HIGH PRAISE: New Zealand Open favourite, Angela Stanford, says Lydia Ko (pictured) is a tremendous talent.
HIGH PRAISE: New Zealand Open favourite, Angela Stanford, says Lydia Ko (pictured) is a tremendous talent.

The hype around golfing sensation Lydia Ko is infectious, with even the New Zealand Open favourite, Angela Stanford, calling her a "tremendous" talent.

Ahead of the open, which begins today at Clearwater in Christchurch, Stanford, the world No 19, brought the topic of Ko up herself, and was buzzing about playing in today's feature group with her and European No 1 Carlota Ciganda.

"I'm excited, it's cool to be in Lydia's environment - it's like a home game for her."

Stanford played with Ko last year and said the 15-year-old's poise was a distraction.

"I kept kind of thinking, ‘she's driving me crazy, how is this kid so good'?" she said.

"I've been really impressed with her.

"I'm excited about playing with her, her game is tremendous, and because you never know when you're watching history."

Stanford has 10 top-10 major finishes in her illustrious career, but was quick to talk down any favourite's tag.

"For me, this is my first tournament of the year and I have a lot of things going on in my head. I know some of the ladies here and know how good they are. It's not going to be easy."

Like most experienced golfers, Stanford knows what's important.

"Obviously, I want to win it, we all do, whether it's your first tournament of the year or your last, you always want to win.

"[But] my goal is to be hanging around in the last nine holes on Sunday afternoon."

There are 14 players inside the top 100 in world at Clearwater this week, including Ko, but one of the players to watch will be world No 162 Laura Davies.

Davies is often labelled a reluctant trainer but spent a good few hours putting and hitting balls on Wednesday and feels her form has turned a corner.

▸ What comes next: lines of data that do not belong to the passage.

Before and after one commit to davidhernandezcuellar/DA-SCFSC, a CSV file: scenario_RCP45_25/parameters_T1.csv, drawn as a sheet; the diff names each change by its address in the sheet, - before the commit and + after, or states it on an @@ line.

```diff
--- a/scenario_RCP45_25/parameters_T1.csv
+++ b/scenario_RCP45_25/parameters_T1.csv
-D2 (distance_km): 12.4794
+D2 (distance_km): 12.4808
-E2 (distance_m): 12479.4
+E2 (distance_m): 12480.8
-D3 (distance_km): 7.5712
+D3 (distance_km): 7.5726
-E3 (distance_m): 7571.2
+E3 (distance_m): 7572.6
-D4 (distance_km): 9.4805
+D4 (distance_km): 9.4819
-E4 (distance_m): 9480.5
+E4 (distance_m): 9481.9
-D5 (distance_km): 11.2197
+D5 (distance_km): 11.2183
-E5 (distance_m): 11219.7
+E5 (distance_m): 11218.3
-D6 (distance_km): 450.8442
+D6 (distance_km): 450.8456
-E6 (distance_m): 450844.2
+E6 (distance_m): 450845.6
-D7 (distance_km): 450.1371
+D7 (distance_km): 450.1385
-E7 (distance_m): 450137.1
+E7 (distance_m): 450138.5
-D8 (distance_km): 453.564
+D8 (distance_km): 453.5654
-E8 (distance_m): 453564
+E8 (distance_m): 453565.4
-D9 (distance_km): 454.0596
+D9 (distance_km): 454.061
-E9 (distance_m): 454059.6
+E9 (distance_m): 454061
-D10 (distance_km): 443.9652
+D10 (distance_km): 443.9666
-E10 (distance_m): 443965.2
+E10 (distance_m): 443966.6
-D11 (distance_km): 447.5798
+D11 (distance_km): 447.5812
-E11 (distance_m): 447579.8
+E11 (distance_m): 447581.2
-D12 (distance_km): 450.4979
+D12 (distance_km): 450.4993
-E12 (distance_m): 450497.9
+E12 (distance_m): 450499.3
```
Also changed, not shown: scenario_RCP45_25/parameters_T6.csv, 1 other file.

The former world No 1 and four-time major winner once said the Clearwater course didn't suit her but she changed her mind yesterday, though she's still not a fan of the water-laden back nine.

"The thing was, when we played here before [in 2009], I wasn't playing well and wasn't hitting it well. Now I am hitting it well," the 2010 New Zealand Open champion said.

"I remember the front nine. I loved the front nine, it was the back nine with its gratuitous water everywhere which I find quite frustrating," she said.

"But you have to play what you've got put in front of you and if I'm good enough I'll have a chance."

Davies made plenty of birdies at last weekend's Ladies Masters on the Gold Coast but her three rounds were littered with too many bogeys and doubles.

Her time on the range seems to have helped her ball-striking, though the wind doesn't suit her either.

"I used to think I was a good player in the wind but my last few years' results say I don't."

Even her vast experience - she's been a professional for 28 years - doesn't help in the wind, she said.

"If you're good in the wind, you're good in the wind. Doesn't matter if you're 14 or 49. I'm the 49, by the way."

And it will blow at Clearwater. It has all week in the afternoons and is forecast again today and tomorrow at least.

That wind could well suit Ko - she keeps the ball low naturally and has been at Clearwater more than a week practising.

That's if all the hype, even from some of the world's best players, doesn't become too much. 

The Press